After having abandoned his practice of the law, he left Piacenza to move to Venice where he turned his passion into a career: here he began working as a polygraph (“poligrafo”). He served as editor and translator for Gabriele Giolito in Venice from 1543 to 1546. Giolito published Domenichi’s collection of poems in 1544 and they collaborated in the editing of the first book of the Rime diverse series of verse anthologies, which made the fortune of La Fenice. At Giolito’s, he discovered new talents and he wrote the preface to the Rime of the rising star Laura Terracina. He entered Italy’s querelle de femmes quite early, by plagiarizing Cornelius Agrippa’s treatise on women in his La nobiltà delle donne (1549).

Domenichi then moved from Venice to Florence, where he collaborated in the new publishing house set up by Doni, the failure of which marked the end of their working relationship, accompanied by a flurry of polemical writings In Florence, he then worked for the ducal printer Lorenzo Torrentino and the I Giunti publishing house.

His heterodox interests, that were already in evidence at the start of his career, got him in trouble at times. For his translation of Jean Calvin’s Nicodemiana he was imprisoned in the fortress of Pisa in 1552. The same year, however, he was released thanks to the intervention of Renata of France, Duchess of Ferrara, a famous protector of protestants. In 1556, Domenichi began his collaboration with the editor and printer Vincenzo Busdraghi from the small Republic of Lucca. With Busdraghi, Domenichi published the collection of the Rime diverse d’alcune nobilissime et virtuosissime donne in 1559, the first anthology dedicated entirely to female poets, mostly noblewomen from different Italian regions. The anthology formed part of Domenichi’s contribution to the debate on women, focusing on their talent as evidence of excellence.

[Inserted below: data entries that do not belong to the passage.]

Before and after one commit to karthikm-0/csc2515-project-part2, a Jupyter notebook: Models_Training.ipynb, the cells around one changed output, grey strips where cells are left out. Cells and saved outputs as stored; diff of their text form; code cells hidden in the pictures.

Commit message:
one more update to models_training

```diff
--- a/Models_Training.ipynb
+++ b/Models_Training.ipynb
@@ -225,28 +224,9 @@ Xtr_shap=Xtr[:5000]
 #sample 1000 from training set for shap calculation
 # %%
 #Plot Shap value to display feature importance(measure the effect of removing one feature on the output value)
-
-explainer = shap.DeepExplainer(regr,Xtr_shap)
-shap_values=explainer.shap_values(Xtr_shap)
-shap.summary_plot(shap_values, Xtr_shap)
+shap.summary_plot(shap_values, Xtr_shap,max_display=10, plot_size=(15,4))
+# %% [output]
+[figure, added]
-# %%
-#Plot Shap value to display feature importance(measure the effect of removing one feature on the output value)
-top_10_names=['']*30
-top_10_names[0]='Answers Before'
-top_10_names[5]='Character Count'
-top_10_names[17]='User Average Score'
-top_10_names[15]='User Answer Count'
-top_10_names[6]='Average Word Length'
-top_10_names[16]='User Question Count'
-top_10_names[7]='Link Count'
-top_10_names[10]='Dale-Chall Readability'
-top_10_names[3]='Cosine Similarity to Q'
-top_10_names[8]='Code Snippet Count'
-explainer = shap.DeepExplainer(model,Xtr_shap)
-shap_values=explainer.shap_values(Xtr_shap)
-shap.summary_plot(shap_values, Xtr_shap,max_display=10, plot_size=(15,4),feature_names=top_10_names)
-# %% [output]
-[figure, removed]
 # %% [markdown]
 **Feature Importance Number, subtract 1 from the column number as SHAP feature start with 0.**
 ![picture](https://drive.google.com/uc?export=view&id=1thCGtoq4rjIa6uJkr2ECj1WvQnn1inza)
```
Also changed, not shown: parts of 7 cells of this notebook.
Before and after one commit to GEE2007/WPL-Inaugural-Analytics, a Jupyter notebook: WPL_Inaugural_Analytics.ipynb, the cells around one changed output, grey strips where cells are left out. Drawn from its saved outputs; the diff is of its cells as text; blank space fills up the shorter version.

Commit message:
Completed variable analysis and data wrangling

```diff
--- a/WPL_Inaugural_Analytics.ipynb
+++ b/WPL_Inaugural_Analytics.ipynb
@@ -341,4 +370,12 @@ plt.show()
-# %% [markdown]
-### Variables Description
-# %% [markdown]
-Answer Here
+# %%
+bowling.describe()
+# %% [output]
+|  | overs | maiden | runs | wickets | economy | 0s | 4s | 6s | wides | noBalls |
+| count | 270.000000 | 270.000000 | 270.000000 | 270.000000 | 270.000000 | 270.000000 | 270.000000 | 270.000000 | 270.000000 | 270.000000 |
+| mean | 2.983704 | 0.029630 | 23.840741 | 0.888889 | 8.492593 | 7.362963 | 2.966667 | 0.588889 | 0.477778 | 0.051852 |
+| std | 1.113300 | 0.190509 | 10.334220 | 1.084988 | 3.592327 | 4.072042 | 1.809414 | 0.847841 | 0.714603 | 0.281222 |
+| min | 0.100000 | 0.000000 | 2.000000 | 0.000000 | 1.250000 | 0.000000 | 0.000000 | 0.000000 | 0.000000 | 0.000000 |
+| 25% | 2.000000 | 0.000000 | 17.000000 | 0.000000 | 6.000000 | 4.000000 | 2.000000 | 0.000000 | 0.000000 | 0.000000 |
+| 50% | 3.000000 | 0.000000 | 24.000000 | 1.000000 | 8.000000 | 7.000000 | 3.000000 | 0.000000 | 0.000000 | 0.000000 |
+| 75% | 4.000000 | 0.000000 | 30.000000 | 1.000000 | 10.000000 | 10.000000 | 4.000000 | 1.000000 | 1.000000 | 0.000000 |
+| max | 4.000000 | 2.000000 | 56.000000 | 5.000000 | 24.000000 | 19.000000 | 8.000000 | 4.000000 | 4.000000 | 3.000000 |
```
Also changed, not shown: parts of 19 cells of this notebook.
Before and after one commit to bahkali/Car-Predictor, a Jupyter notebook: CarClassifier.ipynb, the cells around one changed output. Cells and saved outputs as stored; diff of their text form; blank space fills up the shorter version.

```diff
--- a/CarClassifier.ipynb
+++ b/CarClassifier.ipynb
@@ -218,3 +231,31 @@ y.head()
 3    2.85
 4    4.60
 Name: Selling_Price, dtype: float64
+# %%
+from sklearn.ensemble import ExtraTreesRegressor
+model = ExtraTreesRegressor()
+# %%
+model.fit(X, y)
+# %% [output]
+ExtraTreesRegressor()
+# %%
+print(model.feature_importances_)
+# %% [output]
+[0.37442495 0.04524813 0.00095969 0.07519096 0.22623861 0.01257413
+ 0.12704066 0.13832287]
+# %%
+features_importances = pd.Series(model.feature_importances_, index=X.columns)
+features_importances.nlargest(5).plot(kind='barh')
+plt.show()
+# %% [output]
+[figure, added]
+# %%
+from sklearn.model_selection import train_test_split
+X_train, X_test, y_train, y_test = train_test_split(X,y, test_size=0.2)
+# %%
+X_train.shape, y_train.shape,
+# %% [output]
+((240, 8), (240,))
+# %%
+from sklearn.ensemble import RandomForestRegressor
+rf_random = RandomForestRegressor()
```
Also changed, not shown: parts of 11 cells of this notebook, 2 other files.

The Rime di donne is the last piece by Domenichi specifically addressing the querelle: he then moved, as the official historiographer of Cosimo I, into writing treatises on good conduct, hagiography and history. Nevertheless, in the last years of his life his standing among the favourites of Cosimo I declined and he died in Pisa in 1564.